Task objective - Pick out each line below containing "ipynb".

The records -
((

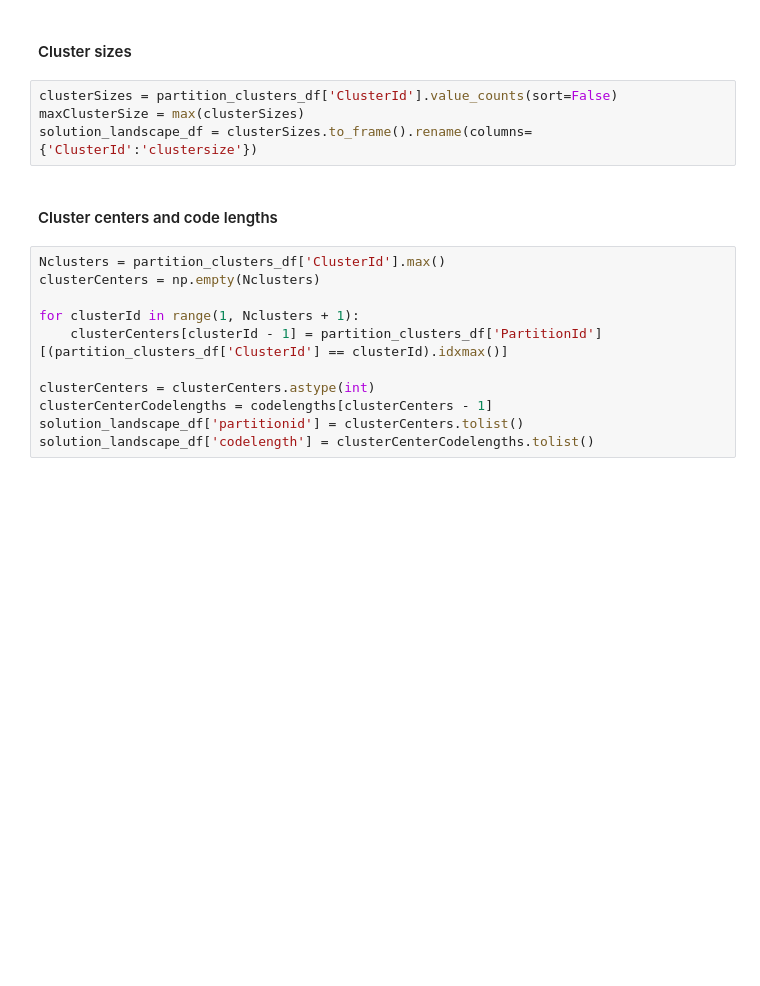
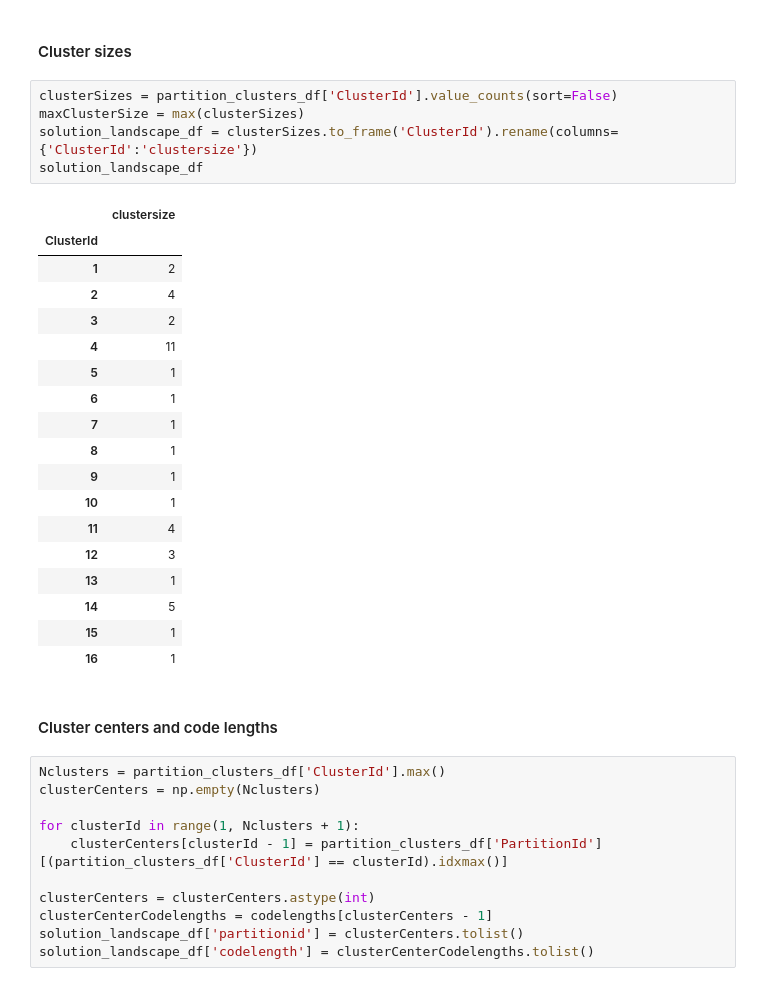
Before and after one commit to mapequation/solution-landscape, a Jupyter notebook: solution-landscape.ipynb, the cells around one changed output. Drawn from its saved outputs; the diff is of its cells as text; blank space fills up the shorter version.

```diff
--- a/solution-landscape.ipynb
+++ b/solution-landscape.ipynb
@@ -243,7 +263,27 @@ Solution landscape contains 20 clusters with 100 partitions.
 # %%
 clusterSizes = partition_clusters_df['ClusterId'].value_counts(sort=False)
 maxClusterSize = max(clusterSizes)
-solution_landscape_df = clusterSizes.to_frame().rename(columns={'ClusterId':'clustersize'})
+solution_landscape_df = clusterSizes.to_frame('ClusterId').rename(columns={'ClusterId':'clustersize'})
+solution_landscape_df
+# %% [output]
+|  | clustersize |
+| ClusterId |  |
+| 1 | 2 |
+| 2 | 4 |
+| 3 | 2 |
+| 4 | 11 |
+| 5 | 1 |
+| 6 | 1 |
+| 7 | 1 |
+| 8 | 1 |
+| 9 | 1 |
+| 10 | 1 |
+| 11 | 4 |
+| 12 | 3 |
+| 13 | 1 |
+| 14 | 5 |
+| 15 | 1 |
+| 16 | 1 |
 # %% [markdown]
 #### Cluster centers and code lengths
 # %%
```
Also changed, not shown: parts of 11 cells of this notebook.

))

Output below -
Before and after one commit to mapequation/solution-landscape, a Jupyter notebook: solution-landscape.ipynb, the cells around one changed output. Drawn from its saved outputs; the diff is of its cells as text; blank space fills up the shorter version.
--- a/solution-landscape.ipynb
+++ b/solution-landscape.ipynb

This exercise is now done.